▶ _Task_
From top to bottom, restate the entries below word for word.

▶ _Edit tracking data_
--- START ---
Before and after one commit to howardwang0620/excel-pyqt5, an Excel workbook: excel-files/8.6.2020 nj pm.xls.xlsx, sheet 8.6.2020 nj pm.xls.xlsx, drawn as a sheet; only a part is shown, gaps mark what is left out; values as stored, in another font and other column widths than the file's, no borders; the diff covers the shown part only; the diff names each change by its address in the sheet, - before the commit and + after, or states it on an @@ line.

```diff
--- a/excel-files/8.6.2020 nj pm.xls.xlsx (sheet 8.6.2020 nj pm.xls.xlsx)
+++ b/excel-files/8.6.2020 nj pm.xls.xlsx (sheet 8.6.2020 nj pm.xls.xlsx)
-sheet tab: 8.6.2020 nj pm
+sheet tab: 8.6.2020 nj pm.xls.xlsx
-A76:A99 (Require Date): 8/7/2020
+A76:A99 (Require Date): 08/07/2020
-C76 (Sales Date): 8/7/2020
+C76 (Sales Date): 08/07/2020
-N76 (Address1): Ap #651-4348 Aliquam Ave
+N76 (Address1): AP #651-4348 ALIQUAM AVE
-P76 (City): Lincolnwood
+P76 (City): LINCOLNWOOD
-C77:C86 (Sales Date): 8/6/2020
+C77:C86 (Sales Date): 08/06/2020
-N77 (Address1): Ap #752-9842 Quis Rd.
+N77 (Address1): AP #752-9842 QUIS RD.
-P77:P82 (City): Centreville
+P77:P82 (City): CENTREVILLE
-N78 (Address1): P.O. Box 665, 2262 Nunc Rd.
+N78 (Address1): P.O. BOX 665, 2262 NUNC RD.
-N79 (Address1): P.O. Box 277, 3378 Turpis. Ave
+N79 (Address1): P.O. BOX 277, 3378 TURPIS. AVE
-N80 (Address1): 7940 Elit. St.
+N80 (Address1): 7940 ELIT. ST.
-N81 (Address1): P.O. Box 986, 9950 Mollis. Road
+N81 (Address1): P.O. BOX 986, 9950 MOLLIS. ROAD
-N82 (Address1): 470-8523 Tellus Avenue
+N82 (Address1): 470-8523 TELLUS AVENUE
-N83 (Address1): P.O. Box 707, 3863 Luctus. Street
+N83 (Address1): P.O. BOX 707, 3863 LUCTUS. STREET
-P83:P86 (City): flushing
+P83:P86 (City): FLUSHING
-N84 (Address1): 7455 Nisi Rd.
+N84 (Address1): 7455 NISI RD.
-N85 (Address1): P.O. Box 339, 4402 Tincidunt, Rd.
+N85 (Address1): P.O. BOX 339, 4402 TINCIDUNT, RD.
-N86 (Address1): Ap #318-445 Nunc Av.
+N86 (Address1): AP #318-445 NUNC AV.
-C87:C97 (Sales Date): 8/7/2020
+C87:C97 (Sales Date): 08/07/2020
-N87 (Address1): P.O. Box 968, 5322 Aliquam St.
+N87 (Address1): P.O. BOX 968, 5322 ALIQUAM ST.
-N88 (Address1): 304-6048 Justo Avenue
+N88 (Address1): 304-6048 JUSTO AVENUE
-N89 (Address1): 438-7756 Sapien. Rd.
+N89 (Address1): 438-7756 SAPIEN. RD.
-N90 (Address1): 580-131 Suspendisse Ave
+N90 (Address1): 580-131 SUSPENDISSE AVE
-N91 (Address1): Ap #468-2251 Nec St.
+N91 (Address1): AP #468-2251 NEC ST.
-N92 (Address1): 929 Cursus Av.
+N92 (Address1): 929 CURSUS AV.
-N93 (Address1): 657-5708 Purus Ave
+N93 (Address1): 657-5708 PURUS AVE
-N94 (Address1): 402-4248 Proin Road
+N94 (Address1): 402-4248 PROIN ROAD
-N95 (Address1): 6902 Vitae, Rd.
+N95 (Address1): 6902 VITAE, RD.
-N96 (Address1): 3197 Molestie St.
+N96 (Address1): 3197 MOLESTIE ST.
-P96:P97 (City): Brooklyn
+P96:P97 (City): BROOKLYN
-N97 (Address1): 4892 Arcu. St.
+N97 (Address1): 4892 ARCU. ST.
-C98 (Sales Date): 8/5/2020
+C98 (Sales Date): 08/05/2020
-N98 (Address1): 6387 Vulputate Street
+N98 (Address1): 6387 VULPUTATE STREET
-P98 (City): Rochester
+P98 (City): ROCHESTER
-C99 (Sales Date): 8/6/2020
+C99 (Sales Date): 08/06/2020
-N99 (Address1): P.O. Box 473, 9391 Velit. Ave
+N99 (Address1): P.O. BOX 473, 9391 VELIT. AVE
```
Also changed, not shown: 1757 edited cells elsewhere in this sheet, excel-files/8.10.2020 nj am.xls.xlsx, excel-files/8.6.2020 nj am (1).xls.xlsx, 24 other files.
--- END ---
▶ _Written answer_
Before and after one commit to howardwang0620/excel-pyqt5, an Excel workbook: excel-files/8.6.2020 nj pm.xls.xlsx, sheet 8.6.2020 nj pm.xls.xlsx, drawn as a sheet; only a part is shown, gaps mark what is left out; values as stored, in another font and other column widths than the file's, no borders; the diff covers the shown part only; the diff names each change by its address in the sheet, - before the commit and + after, or states it on an @@ line.

```diff
--- a/excel-files/8.6.2020 nj pm.xls.xlsx (sheet 8.6.2020 nj pm.xls.xlsx)
+++ b/excel-files/8.6.2020 nj pm.xls.xlsx (sheet 8.6.2020 nj pm.xls.xlsx)
-sheet tab: 8.6.2020 nj pm
+sheet tab: 8.6.2020 nj pm.xls.xlsx
-A76:A99 (Require Date): 8/7/2020
+A76:A99 (Require Date): 08/07/2020
-C76 (Sales Date): 8/7/2020
+C76 (Sales Date): 08/07/2020
-N76 (Address1): Ap #651-4348 Aliquam Ave
+N76 (Address1): AP #651-4348 ALIQUAM AVE
-P76 (City): Lincolnwood
+P76 (City): LINCOLNWOOD
-C77:C86 (Sales Date): 8/6/2020
+C77:C86 (Sales Date): 08/06/2020
-N77 (Address1): Ap #752-9842 Quis Rd.
+N77 (Address1): AP #752-9842 QUIS RD.
-P77:P82 (City): Centreville
+P77:P82 (City): CENTREVILLE
-N78 (Address1): P.O. Box 665, 2262 Nunc Rd.
+N78 (Address1): P.O. BOX 665, 2262 NUNC RD.
-N79 (Address1): P.O. Box 277, 3378 Turpis. Ave
+N79 (Address1): P.O. BOX 277, 3378 TURPIS. AVE
-N80 (Address1): 7940 Elit. St.
+N80 (Address1): 7940 ELIT. ST.
-N81 (Address1): P.O. Box 986, 9950 Mollis. Road
+N81 (Address1): P.O. BOX 986, 9950 MOLLIS. ROAD
-N82 (Address1): 470-8523 Tellus Avenue
+N82 (Address1): 470-8523 TELLUS AVENUE
-N83 (Address1): P.O. Box 707, 3863 Luctus. Street
+N83 (Address1): P.O. BOX 707, 3863 LUCTUS. STREET
-P83:P86 (City): flushing
+P83:P86 (City): FLUSHING
-N84 (Address1): 7455 Nisi Rd.
+N84 (Address1): 7455 NISI RD.
-N85 (Address1): P.O. Box 339, 4402 Tincidunt, Rd.
+N85 (Address1): P.O. BOX 339, 4402 TINCIDUNT, RD.
-N86 (Address1): Ap #318-445 Nunc Av.
+N86 (Address1): AP #318-445 NUNC AV.
-C87:C97 (Sales Date): 8/7/2020
+C87:C97 (Sales Date): 08/07/2020
-N87 (Address1): P.O. Box 968, 5322 Aliquam St.
+N87 (Address1): P.O. BOX 968, 5322 ALIQUAM ST.
-N88 (Address1): 304-6048 Justo Avenue
+N88 (Address1): 304-6048 JUSTO AVENUE
-N89 (Address1): 438-7756 Sapien. Rd.
+N89 (Address1): 438-7756 SAPIEN. RD.
-N90 (Address1): 580-131 Suspendisse Ave
+N90 (Address1): 580-131 SUSPENDISSE AVE
-N91 (Address1): Ap #468-2251 Nec St.
+N91 (Address1): AP #468-2251 NEC ST.
-N92 (Address1): 929 Cursus Av.
+N92 (Address1): 929 CURSUS AV.
-N93 (Address1): 657-5708 Purus Ave
+N93 (Address1): 657-5708 PURUS AVE
-N94 (Address1): 402-4248 Proin Road
+N94 (Address1): 402-4248 PROIN ROAD
-N95 (Address1): 6902 Vitae, Rd.
+N95 (Address1): 6902 VITAE, RD.
-N96 (Address1): 3197 Molestie St.
+N96 (Address1): 3197 MOLESTIE ST.
-P96:P97 (City): Brooklyn
+P96:P97 (City): BROOKLYN
-N97 (Address1): 4892 Arcu. St.
+N97 (Address1): 4892 ARCU. ST.
-C98 (Sales Date): 8/5/2020
+C98 (Sales Date): 08/05/2020
-N98 (Address1): 6387 Vulputate Street
+N98 (Address1): 6387 VULPUTATE STREET
-P98 (City): Rochester
+P98 (City): ROCHESTER
-C99 (Sales Date): 8/6/2020
+C99 (Sales Date): 08/06/2020
-N99 (Address1): P.O. Box 473, 9391 Velit. Ave
+N99 (Address1): P.O. BOX 473, 9391 VELIT. AVE
```
Also changed, not shown: 1757 edited cells elsewhere in this sheet, excel-files/8.10.2020 nj am.xls.xlsx, excel-files/8.6.2020 nj am (1).xls.xlsx, 24 other files.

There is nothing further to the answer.